Lyrics

How many roads must a man walk down
Before you can call him a man
Yes 'n how many seas must a white dove sail
Before she sleeps in the sand
Yes and how many times must the cannonballs fly
Before they're forever banned
The answer my friend is blowing in the wind
The answer is blowing in the wind

Yes and how many years can a mountain exist
Before it is washed to the sea
Yes and how many years can some people exist
Before they're allowed to be free
Yes and how many times can a man turn his head
And pretend that he just doesn't see
The answer my friend is blowing in the wind
The answer is blowing in the wind

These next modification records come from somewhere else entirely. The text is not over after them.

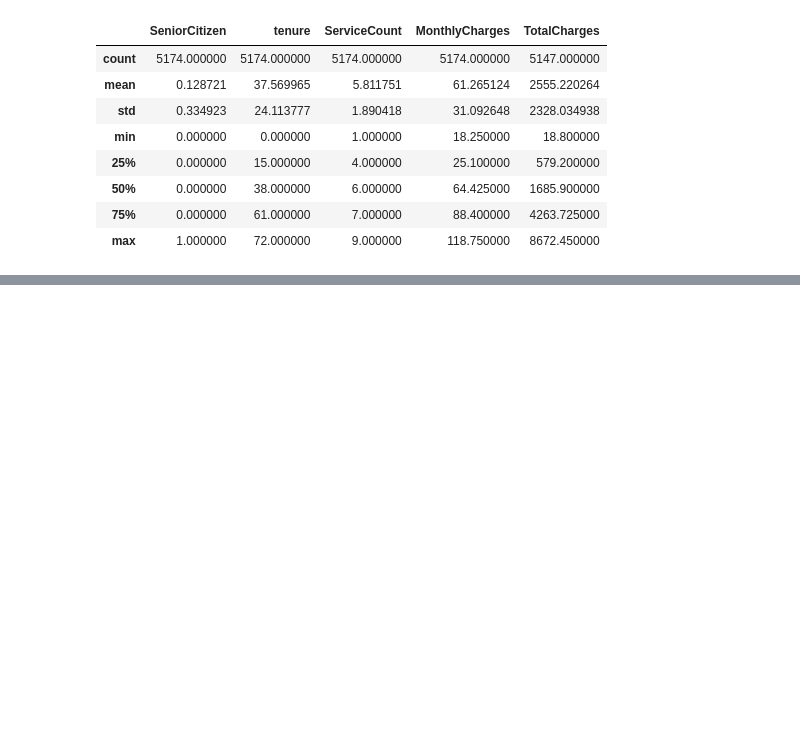
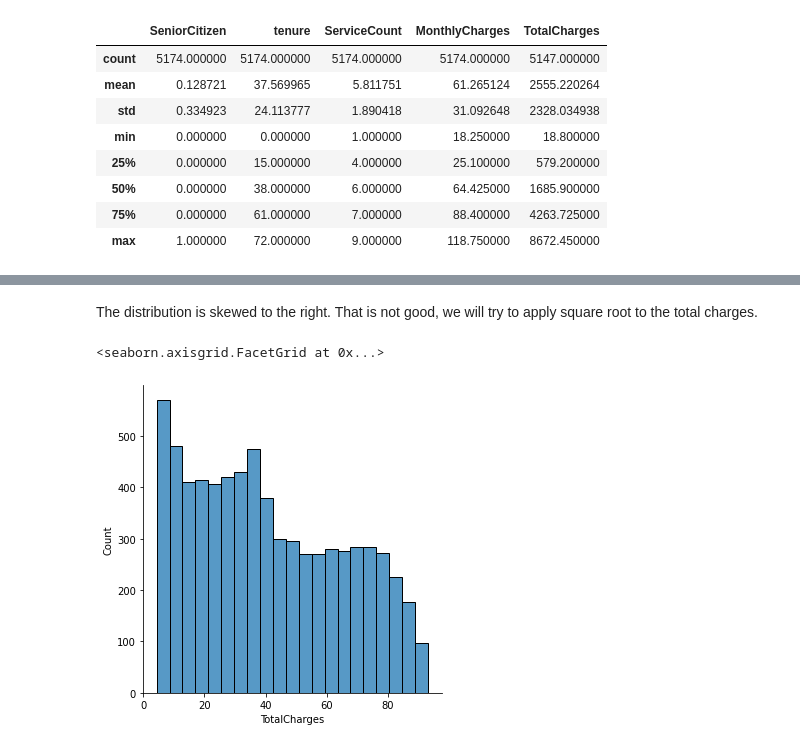
Before and after one commit to bedezub/data-analysis-statistical-thinking, a Jupyter notebook: processes/app.ipynb, the cells around one changed output, grey strips where cells are left out. Cells and saved outputs as stored; diff of their text form; code cells hidden in the pictures; blank space fills up the shorter version.

```diff
--- a/processes/app.ipynb
+++ b/processes/app.ipynb
@@ -150,0 +166,7 @@ churn_df[churn_df['Churn']=='No'].describe()
+# %% [markdown]
+The distribution is skewed to the right. That is not good, we will try to apply square root to the total charges.
+# %%
+sns.displot(churn_df['TotalCharges'].apply(np.sqrt))
+# %% [output]
+<seaborn.axisgrid.FacetGrid at 0x...>
+[figure, added]
```
Also changed, not shown: parts of 14 cells of this notebook.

Yes and how many times must a man look up
Before he can see the sky
Yes and how many ears must one man have
Before he can hear people cry
Yes and how many deaths will it take 'till he knows
That too many people have died
The answer my friend is blowing in the wind
The answer is blowing in the wind